Copy out all lines of the material below in which "this" occurs.

▶ **Supplied data**:
────────
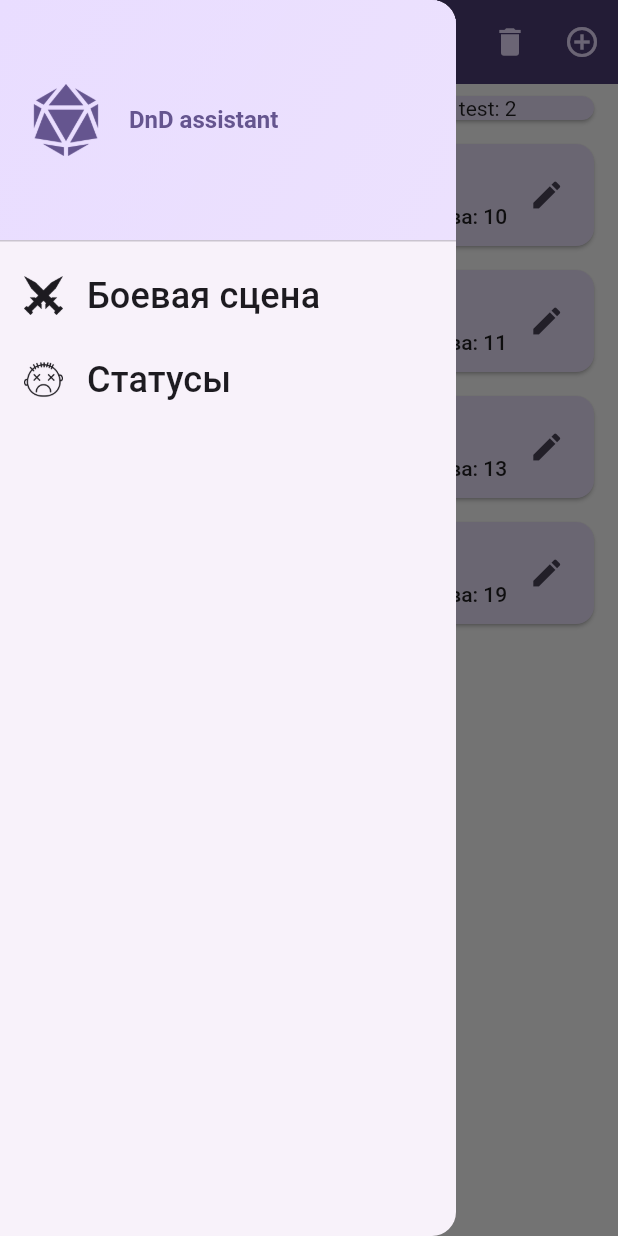
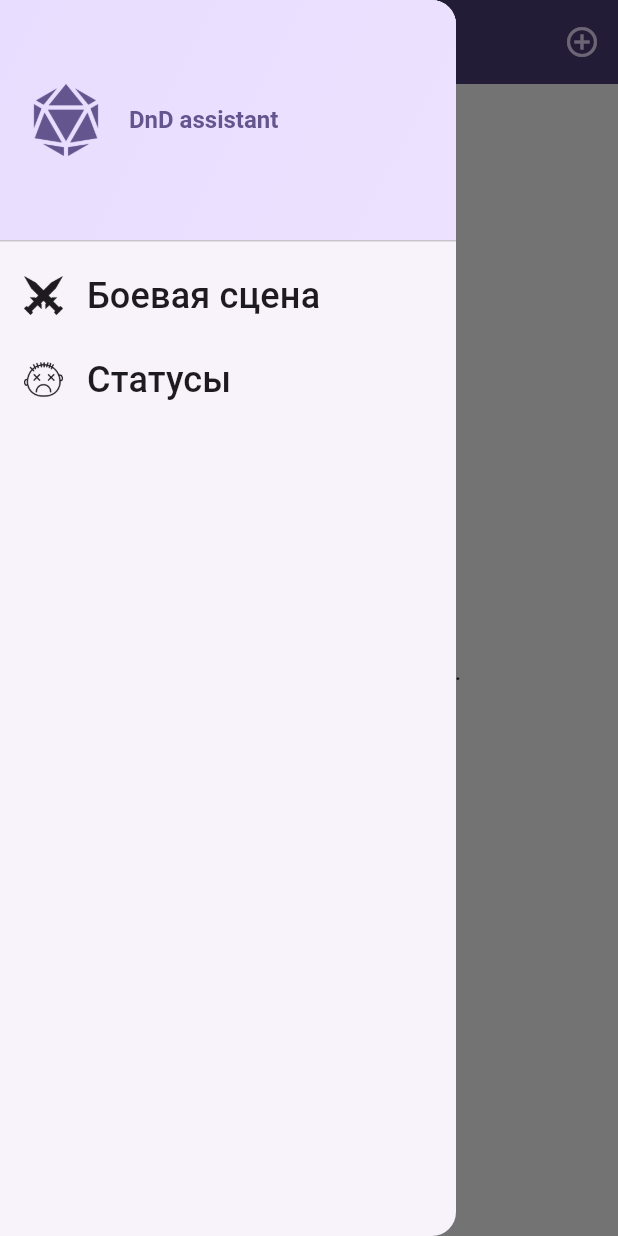
Before and after one commit to Shatey/DnD-5ed-assistant, a Flutter app: the screen it shows after launch, with the side drawer open, on a phone screen of 412 x 824 dp. Run offline on Flutter 3.47's test engine with Material 2 defaults, Android fonts, the light colour scheme and no system bars; our stand-ins replace flutter_riverpod, sqflite; accounts and stored records are empty.

Commit message:
Updated initiative items db

```diff
--- a/lib/models/initiative/initiative_item_model.dart
+++ b/lib/models/initiative/initiative_item_model.dart
@@ -1,20 +1,24 @@
+import 'dart:convert';
+
 class InitiativeItemModel {
   InitiativeItemModel({
     this.id = -1,
     required this.name,
+    this.hasActed = false,
+    this.currentHp = -1,
     required this.maxHp,
     required this.initiative,
     required this.kd,
     required this.monsterId,
     required this.statuses,
-  }) : currentHp = maxHp;
+  });
   int id;
   String name;
   int kd;
   int maxHp;
   int currentHp;
   int initiative;
-  bool hasActed = false;
+  bool hasActed;
   int monsterId;
   Map<String, int> statuses;
 
@@ -32,4 +36,18 @@
       }
     });
   }
+
+  Map<String, dynamic> toMap() {
+    return {
+      'id': id == -1 ? null : id,
+      'name': name,
+      'current_hit_points': currentHp,
+      'max_hit_points': maxHp,
+      'armor_class': kd,
+      'initiative': initiative,
+      'monster_id': monsterId,
+      'has_acted': hasActed ? 1 : 0,
+      'statuses': jsonEncode(statuses),
+    };
+  }
 }
--- a/lib/screens/initiative.dart
+++ b/lib/screens/initiative.dart
@@ -1,63 +1,79 @@
 import 'package:flutter/material.dart';
+import 'package:flutter_riverpod/flutter_riverpod.dart';
+import 'package:initiative_support/services/initiativeDB.dart';
 import 'package:initiative_support/widgets/initiative/initiative_actions/new_initiative_item.dart';
 import 'package:initiative_support/widgets/initiative/initiative_list/initiative_list.dart';
 import 'package:initiative_support/models/initiative/initiative_item_model.dart';
 import 'package:initiative_support/widgets/main_drawer.dart';
 import 'package:initiative_support/screens/statuses_screen.dart';
 
-class Initiative extends StatefulWidget {
+class Initiative extends ConsumerStatefulWidget {
   const Initiative({super.key});
 
   @override
-  State<StatefulWidget> createState() {
+  ConsumerState<Initiative> createState() {
     return _InitiativeState();
   }
 }
 
-class _InitiativeState extends State<Initiative> {
-  final List<InitiativeItemModel> _characters = [
-    InitiativeItemModel(
-      id: 1,
-      monsterId: -1,
-      name: 'name1',
-      maxHp: 11,
-      initiative: 10,
-      kd: 12,
-      statuses: {'Stunned': 1, 'Down': -1, 'test': 2},
-    ),
-    InitiativeItemModel(
-      id: 2,
-      monsterId: -1,
-      name: 'name2',
-      maxHp: 11,
-      initiative: 11,
-      kd: 12,
-      statuses: {},
-    ),
-    InitiativeItemModel(
-      id: 3,
-      monsterId: -1,
-      name: 'name4',
-      maxHp: 11,
-      initiative: 13,
-      kd: 12,
-      statuses: {},
-    ),
-    InitiativeItemModel(
-      id: 4,
-      monsterId: -1,
-      name: 'name3',
-      maxHp: 11,
-      initiative: 19,
-      kd: 12,
-      statuses: {},
-    ),
-  ];
+class _InitiativeState extends ConsumerState<Initiative> {
+  late Future<void> _initiativeItems;
+  List<InitiativeItemModel> _characters = [];
+  // final List<InitiativeItemModel> _characters = [
+  //   InitiativeItemModel(
+  //     id: 1,
+  //     monsterId: -1,
+  //     name: 'name1',
+  //     maxHp: 11,
+  //     initiative: 10,
+  //     kd: 12,
+  //     statuses: {'Stunned': 1, 'Down': -1, 'test': 2},
+  //   ),
+  //   InitiativeItemModel(
+  //     id: 2,
+  //     monsterId: -1,
+  //     name: 'name2',
+  //     maxHp: 11,
+  //     initiative: 11,
+  //     kd: 12,
+  //     statuses: {},
+  //   ),
+  //   InitiativeItemModel(
+  //     id: 3,
+  //     monsterId: -1,
+  //     name: 'name4',
+  //     maxHp: 11,
+  //     hasActed: true,
+  //     initiative: 13,
+  //     kd: 12,
+  //     statuses: {},
+  //   ),
+  //   InitiativeItemModel(
+  //     id: 4,
+  //     monsterId: -1,
+  //     name: 'name3',
+  //     maxHp: 11,
+  //     initiative: 19,
+  //     kd: 12,
+  //     statuses: {},
+  //   ),
+  // ];
   int _round = 1;
+
+  @override
+  void initState() {
+    super.initState();
+    _initiativeItems =
+        ref.read(initiativeProvider.notifier).getInitiativeItems();
+    // for (var item in _characters) {
+    //   ref.read(initiativeProvider.notifier).addInitiativeItem(item);
+    // }
+  }
 
   void _saveNewCharacter(InitiativeItemModel item) {
     setState(() {
-      _characters.add(item);
+      ref.read(initiativeProvider.notifier).addInitiativeItem(item);
+      // _characters.add(item);
       _sortItems();
     });
   }
@@ -161,6 +177,7 @@
 
   @override
   Widget build(BuildContext context) {
+    _characters = ref.watch(initiativeProvider);
     Widget mainContent = _characters.isEmpty
         ? Center(
             child: Center(
--- a/lib/screens/tabs.dart
+++ b/lib/screens/tabs.dart
@@ -1,7 +1,5 @@
 import 'package:flutter/material.dart';
 import 'package:flutter_riverpod/flutter_riverpod.dart';
-import 'package:initiative_support/models/bestiary/monster_details.dart';
-import 'package:initiative_support/services/databaseService.dart';
 import 'package:initiative_support/screens/initiative.dart';
 import 'package:initiative_support/widgets/main_drawer.dart';
 import 'package:initiative_support/screens/statuses_screen.dart';
@@ -64,7 +62,7 @@
     //       description: "descript ion".split(' '),
     //     ));
     // _monstersFuture = ref.read(bestiaryProvider.notifier).getBestiary();
-    ref.read(bestiaryProvider.notifier).clearBestiary();
+    // ref.read(bestiaryProvider.notifier).clearBestiary();
   }
 
   @override
```
Also changed, not shown: lib/services/bestiaryDB.dart (+75 -2 lines), lib/services/databaseService.dart (+35 -96 lines), lib/services/initiativeDB.dart (+87 -0 lines), lib/widgets/initiative/initiative_actions/edit_initiative_item.dart (+12 -3 lines).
────────
▶ **Answer area**:
     this.id = -1,
     required this.name,
+    this.hasActed = false,
+    this.currentHp = -1,
     required this.maxHp,
     required this.initiative,
     required this.kd,
     required this.monsterId,
     required this.statuses,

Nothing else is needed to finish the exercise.